Winter dehydration can have a serious impact on your body, so please drink enough water (even if you are not thirsty)
In cold weather, the body’s thirst response is diminished (by up to 40 per cent even when dehydrated). This happens because our blood vessels constrict when we’re cold to prevent blood from flowing freely to the extremities. (If you’ve ever had cold hands in winter, you know the feeling.) This enables the body to conserve heat by drawing more blood to its core.
But because of this, the body is fooled into thinking it’s properly hydrated, e.g. you don’t feel as thirsty and your body doesn’t conserve water. Thus, in cold weather, athletes are less likely to drink water voluntarily, and additionally, their kidneys aren’t signalled by hormones to conserve water and urine production increases, a condition call cold-induced urine diuresis.

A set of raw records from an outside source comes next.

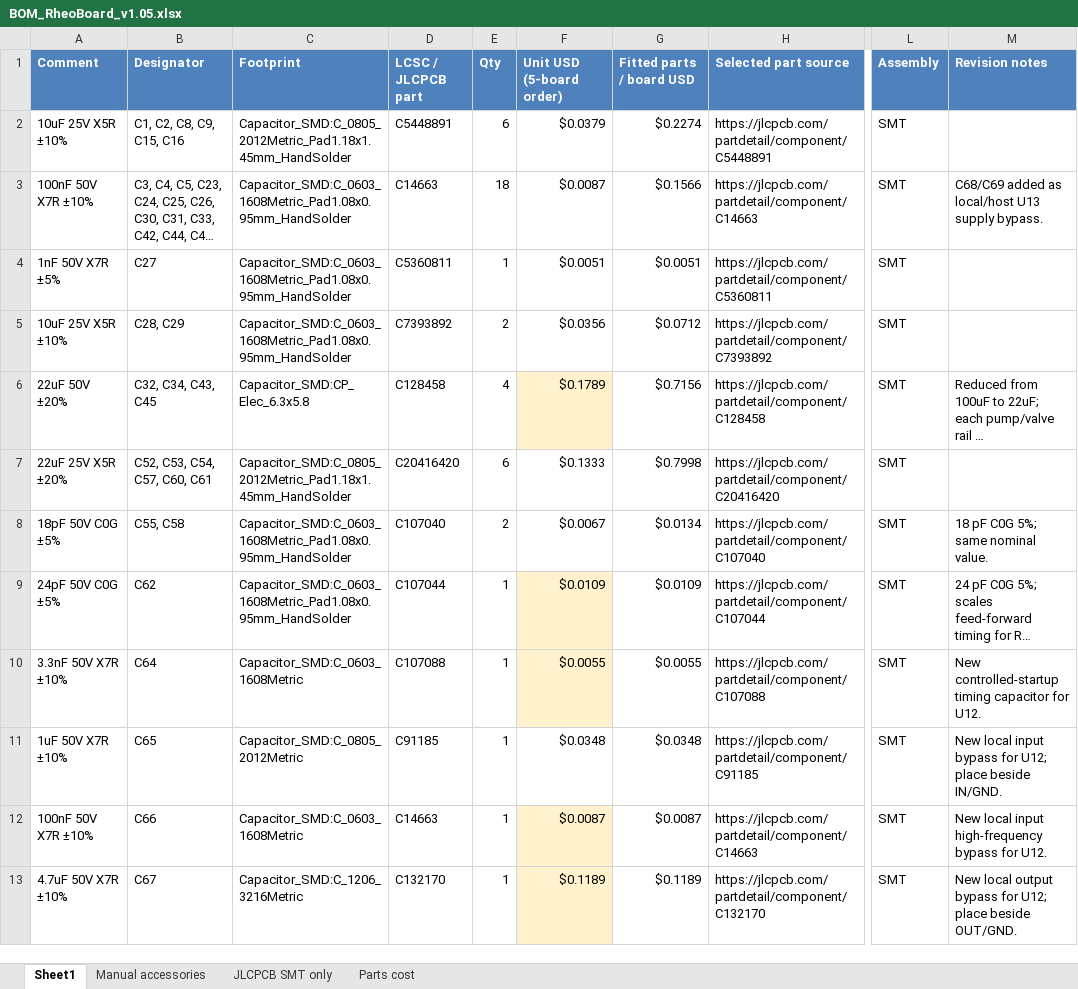
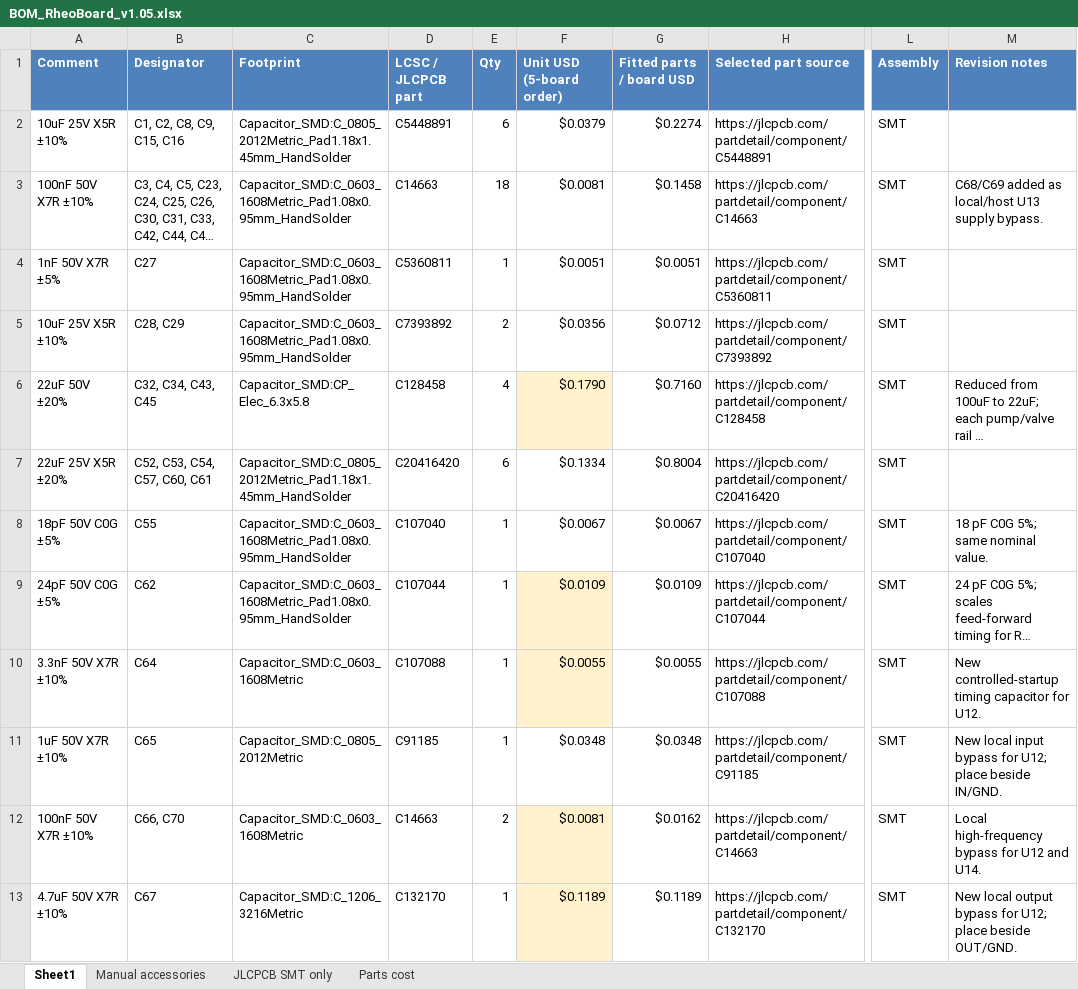
Before and after one commit to The-Hybrid-Atelier/RheoBoard, an Excel workbook: RheoBoard_PCB/RheoBoard_v1.05/BOM/BOM_RheoBoard_v1.05.xlsx, sheet Sheet1, drawn as a sheet; only a part is shown, gaps mark what is left out; long unchanged cells end in …; values as stored, in another font and other column widths than the file's, no borders; table styles not drawn; the diff covers the shown part only; the diff names each change by its address in the sheet, - before the commit and + after, or states it on an @@ line.

Commit message:
Update BOM and manufacturing files for RheoBoard v1.05. Adjusted component values, added new components, and corrected designator placements. Updated creation timestamps for Gerber and manufacturing files to reflect the latest changes.

```diff
--- a/RheoBoard_PCB/RheoBoard_v1.05/BOM/BOM_RheoBoard_v1.05.xlsx (sheet Sheet1)
+++ b/RheoBoard_PCB/RheoBoard_v1.05/BOM/BOM_RheoBoard_v1.05.xlsx (sheet Sheet1)
-F3 (Unit USD (5-board order)): $0.0087
+F3 (Unit USD (5-board order)): $0.0081
-G3 (Fitted parts / board USD): $0.1566
+G3 (Fitted parts / board USD): $0.1458
-F6 (Unit USD (5-board order)): $0.1789
+F6 (Unit USD (5-board order)): $0.1790
-G6 (Fitted parts / board USD): $0.7156
+G6 (Fitted parts / board USD): $0.7160
-F7 (Unit USD (5-board order)): $0.1333
+F7 (Unit USD (5-board order)): $0.1334
-G7 (Fitted parts / board USD): $0.7998
+G7 (Fitted parts / board USD): $0.8004
-B8 (Designator): C55, C58
+B8 (Designator): C55
-E8 (Qty): 2
+E8 (Qty): 1
-G8 (Fitted parts / board USD): $0.0134
+G8 (Fitted parts / board USD): $0.0067
-B12 (Designator): C66
+B12 (Designator): C66, C70
-E12 (Qty): 1
+E12 (Qty): 2
-F12 (Unit USD (5-board order)): $0.0087
+F12 (Unit USD (5-board order)): $0.0081
-G12 (Fitted parts / board USD): $0.0087
+G12 (Fitted parts / board USD): $0.0162
-M12 (Revision notes): New local input high-frequency bypass for U12.
+M12 (Revision notes): Local high-frequency bypass for U12 and U14.
```
Also changed, not shown: 3 added rows, 1 removed row and 34 edited cells elsewhere in this sheet, sheet JLCPCB SMT only, sheet Parts cost, 26 other files.
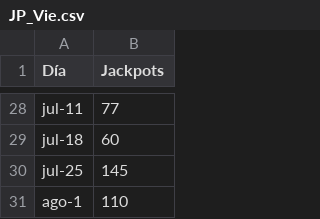
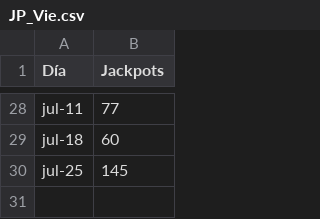
Before and after one commit to CarlosChavezErazo/BD_Datos, a CSV file: JP_Vie.csv, drawn as a sheet; only a part is shown, gaps mark what is left out; the diff names each change by its address in the sheet, - before the commit and + after, or states it on an @@ line.

Commit message:
JP_Vie.csv

```diff
--- a/JP_Vie.csv
+++ b/JP_Vie.csv
-row 31: ago-1 | 110
```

So diminished thirst response and increased urine production are two contributing factors. Yet, there are several others that can lead to winter dehydration, including:
- Wearing extra clothing. Heavy jackets, long underwear and other pieces of warm clothing help your body conserve heat. But the added weight is one factor that makes the bodywork between 10 and 40 per cent harder.[ii] By working harder, the body produces more sweat, contributing to the fluid loss.
- Increased respiratory fluid loss.[iii] In cold weather, we lose more fluids through respiratory water loss. For example, when you can see your own breath, that’s actually water vapour that your body is losing. The colder the temperature and the more intense the exercise, the more vapour you lose when you breathe.
- Sweat evaporates more quickly in cold air. We often think we aren’t sweating in cold, dry weather because it tends to evaporate so quickly. This is another factor that can contribute to a diminished thirst response.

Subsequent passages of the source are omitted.